South Wopmay Bedrock Mapping Project and Integrated Studies

Hills at “Fab” Lake underlain by volcanic and related rocks of the Great Bear magmatic zone. Credit: NTGS.


The primary aim of this project is to provide a modern geological map and update our geological knowledge base of the southern Wopmay orogen of the NWT.

Geological setting and location of the South Wopmay Bedrock Mapping Project. Credit: NTGS.


The project is located ~250 km north of the city of Yellowknife, Northwest Territories, between Great Slave and Great Bear lakes and between the Tlicho communities of Gameti and Wekweeti. The area straddles the boundary between the Archean Slave Structural Province in the east and the Phanerozoic Interior Platform in the west.

Preliminary geology map of the south Wopmay Bedrock mapping area. Credit: NTGS.


An updated consistent and cohesive bedrock geological map of the southern Wopmay orogen fills in one of the last remaining bedrock knowledge gaps in the region and assists in the understanding of, and relationships between, the geological evolution and polymetallic mineralization preserved in the study area and adjacent areas.

Zodiac boat on Isabella Lake. Credit: NTGS.


The South Wopmay Project is an initiative of the NWT Geological Survey that combines traditional bedrock mapping with targeted investigations, such as metallogenic, isotopic, and geophysical studies. Bedrock mapping is conducted on foot by traverses up to 15 km, and assisted by use of zodiac boat, helicopter, and fixed wing aircraft to access remote locations.

New discovery of copper found along the Wopmay River. Credit: NTGS.


Bedrock mapping focused in two corridors as Phase I and Phase II of the project. Fieldwork for Phase I was initiated in 2004 and completed in 2007; Phase II got underway in the summer of 2008 and was completed in 2012. The project has produced new maps, multiple journal publications and other products.  Publication of a final digital atlas is anticipated in 2019.

Drill core of Dumas Group rocks from old exploration camp. Credit: NTGS.

Partners and Support

Geomapping for Energy and Minerals (GEM I) program Great Bear/IOCG project.

Polar Continental Shelf Program (PCSP project #'s 510-04, 500-07, 507-09, 004-10, and 508-11; for years 2004, 2007, 2009, 2010, and 2011)

Geological Survey of Canada– teleseismic study (led by D. Snyder), airborne geophysical survey (F. Kiss and J. Carsen)

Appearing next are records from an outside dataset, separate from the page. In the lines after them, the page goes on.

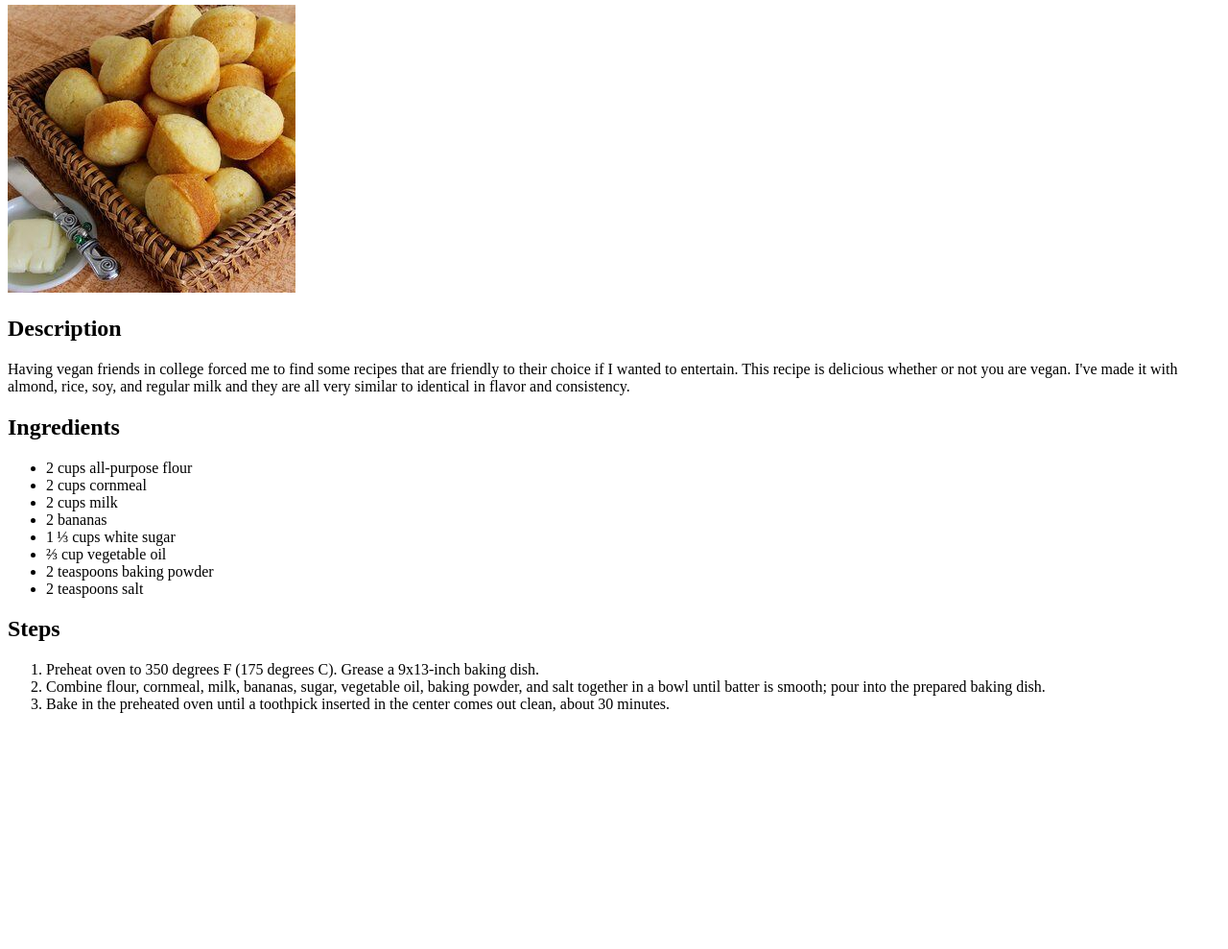
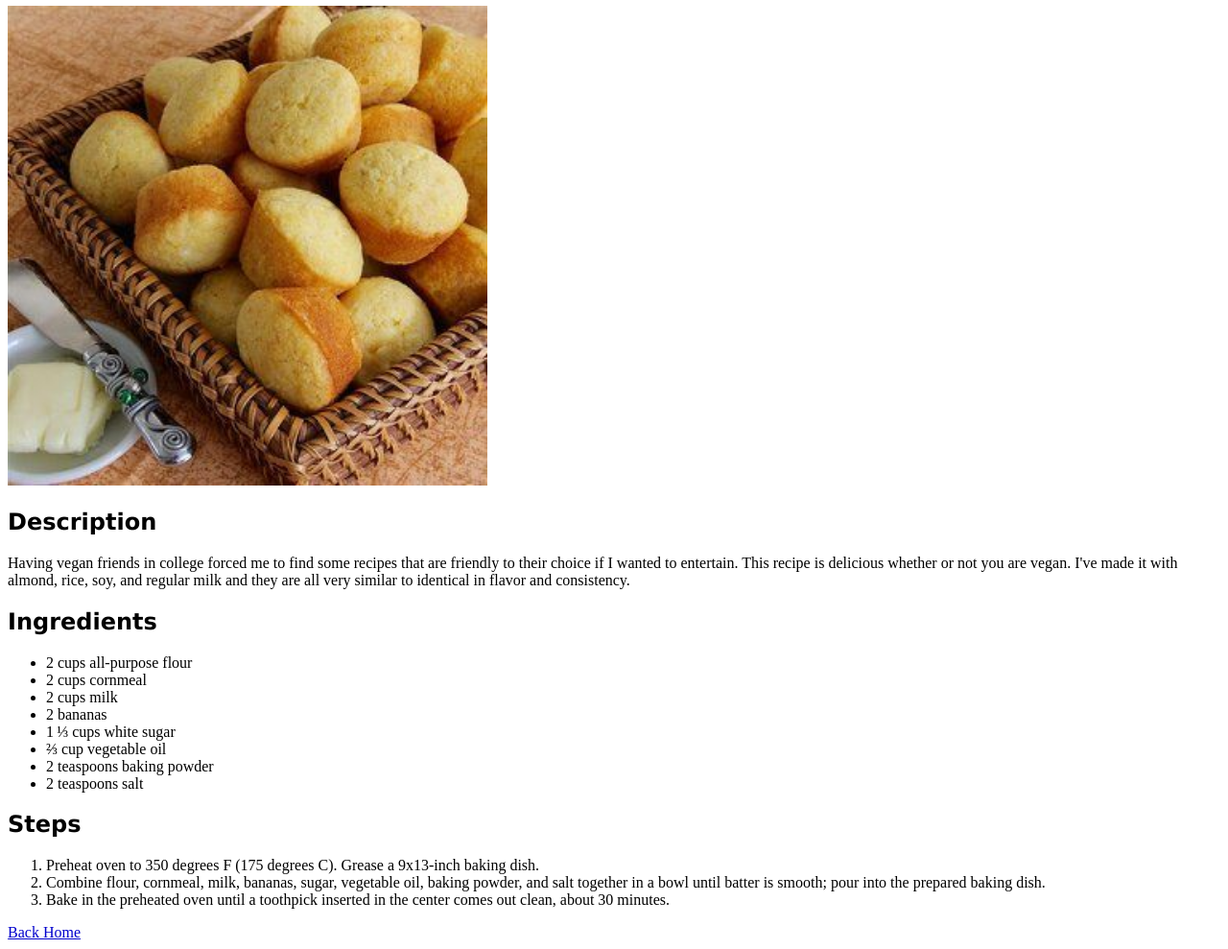
Before and after one commit to Faustin-king/odin-recipes, a plain HTML site: page recipes/Banana-cornbread.html in a window 1280 px wide. Shown: the part 75-1064 px from the top of the page at 96% size. Before the commit the page ends 834 px from the top, so only its background shows below. Drawn offline with Linux system fonts and the light colour scheme.

Commit message:
Add index.html link and styles

```diff
--- a/recipes/Banana-cornbread.html
+++ b/recipes/Banana-cornbread.html
@@ -6,16 +6,17 @@
     <meta http-equiv="X-UA-Compatible" content="IE=edge">
     <meta name="viewport" content="width=device-width, initial-scale=1.0">
     <title>Recipes</title>
+    <link rel="stylesheet" href="styles.css">
 </head>
 
 <body>
-    <h1>Banana cornbread </h1>
-    <img src="images/Cornbread.jpeg" alt="This is Banana cornbread">
-    <h2>Description</h2>
+    <h1 class="head">Banana cornbread </h1>
+    <img src="images/Cornbread.jpeg" alt="This is Banana cornbread" class="banana">
+    <h2 class="head">Description</h2>
     <p>Having vegan friends in college forced me to find some recipes that are friendly to their choice if I wanted to
         entertain. This recipe is delicious whether or not you are vegan. I've made it with almond, rice, soy, and
         regular milk and they are all very similar to identical in flavor and consistency.</p>
-    <h2>Ingredients</h2>
+    <h2 class="head">Ingredients</h2>
     <ul>
         <li>2 cups all-purpose flour</li>
         <li>2 cups cornmeal</li>
@@ -26,7 +27,7 @@
         <li>2 teaspoons baking powder</li>
         <li>2 teaspoons salt</li>
     </ul>
-    <h2>Steps</h2>
+    <h2 class="head">Steps</h2>
     <ol>
         <li>Preheat oven to 350 degrees F (175 degrees C). Grease a 9x13-inch baking dish.</li>
         <li>Combine flour, cornmeal, milk, bananas, sugar, vegetable oil, baking powder, and salt together in a bowl
@@ -35,4 +36,6 @@
     </ol>
 </body>
 
+<a href="../index.html">Back Home</a>
+
 </html>
--- /dev/null
+++ b/recipes/styles.css
@@ -0,0 +1,17 @@
+#body {
+    background-color: whitesmoke;
+}
+
+.image,
+.banana {
+    height: 500px;
+}
+
+a {
+    color: mediumblue;
+}
+
+.head {
+    font-family: Verdana, Geneva, Tahoma, sans-serif;
+
+}
```
Also changed, not shown: recipes/Roasted-leg.html (+9 -5 lines), recipes/lasagna.html (+5 -2 lines).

Dublin Institute for Advanced Studies – magnetotelluric transect (lead by J. Spratt and A. Jones)

The project received contributions from University collaborators and students (including theses and directed studies) covering a wide variety of geology-related topics

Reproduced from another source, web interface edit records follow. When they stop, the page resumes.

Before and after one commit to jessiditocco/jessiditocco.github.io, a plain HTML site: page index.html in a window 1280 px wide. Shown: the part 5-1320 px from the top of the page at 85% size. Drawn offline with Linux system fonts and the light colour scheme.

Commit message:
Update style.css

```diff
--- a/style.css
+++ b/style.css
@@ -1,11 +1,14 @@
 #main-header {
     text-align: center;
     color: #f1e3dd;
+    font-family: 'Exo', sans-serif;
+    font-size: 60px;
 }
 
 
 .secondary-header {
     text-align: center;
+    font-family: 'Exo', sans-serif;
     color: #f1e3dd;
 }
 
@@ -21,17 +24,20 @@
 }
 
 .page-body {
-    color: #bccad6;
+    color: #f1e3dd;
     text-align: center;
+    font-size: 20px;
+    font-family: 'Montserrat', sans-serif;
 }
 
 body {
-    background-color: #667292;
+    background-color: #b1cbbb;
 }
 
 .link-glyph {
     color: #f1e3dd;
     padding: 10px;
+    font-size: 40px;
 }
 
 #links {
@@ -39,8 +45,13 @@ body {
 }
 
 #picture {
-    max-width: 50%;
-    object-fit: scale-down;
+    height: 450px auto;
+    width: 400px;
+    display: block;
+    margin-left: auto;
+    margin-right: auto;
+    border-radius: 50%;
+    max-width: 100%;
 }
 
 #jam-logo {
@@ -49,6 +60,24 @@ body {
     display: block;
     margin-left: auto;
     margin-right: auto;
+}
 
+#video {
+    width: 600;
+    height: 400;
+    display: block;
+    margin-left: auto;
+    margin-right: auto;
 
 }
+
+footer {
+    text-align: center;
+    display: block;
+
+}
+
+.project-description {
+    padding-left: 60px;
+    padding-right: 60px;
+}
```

  • Carleton University
  • Dalhousie University
  • Institut national de la recherche scientifique (INRS)
  • McMaster University
  • Memorial University of Newfoundland
  • Simon Fraser University
  • St. Mary’s University
  • University of Alberta
  • University of British Columbia
  • University of Calgary
  • University of Saskatchewan
  • University of Ottawa
  • University of Toronto


Wopmay Orogen, Paleoproterozoic, Bedrock Mapping, Great Bear magmatic zone, Hottah terrane, Slave craton, Coronation margin, Geochronology, major and trace element geochemistry, isotope geochemistry, polymetallic mineralization, iron oxide copper-gold (IOCG) deposits, assay results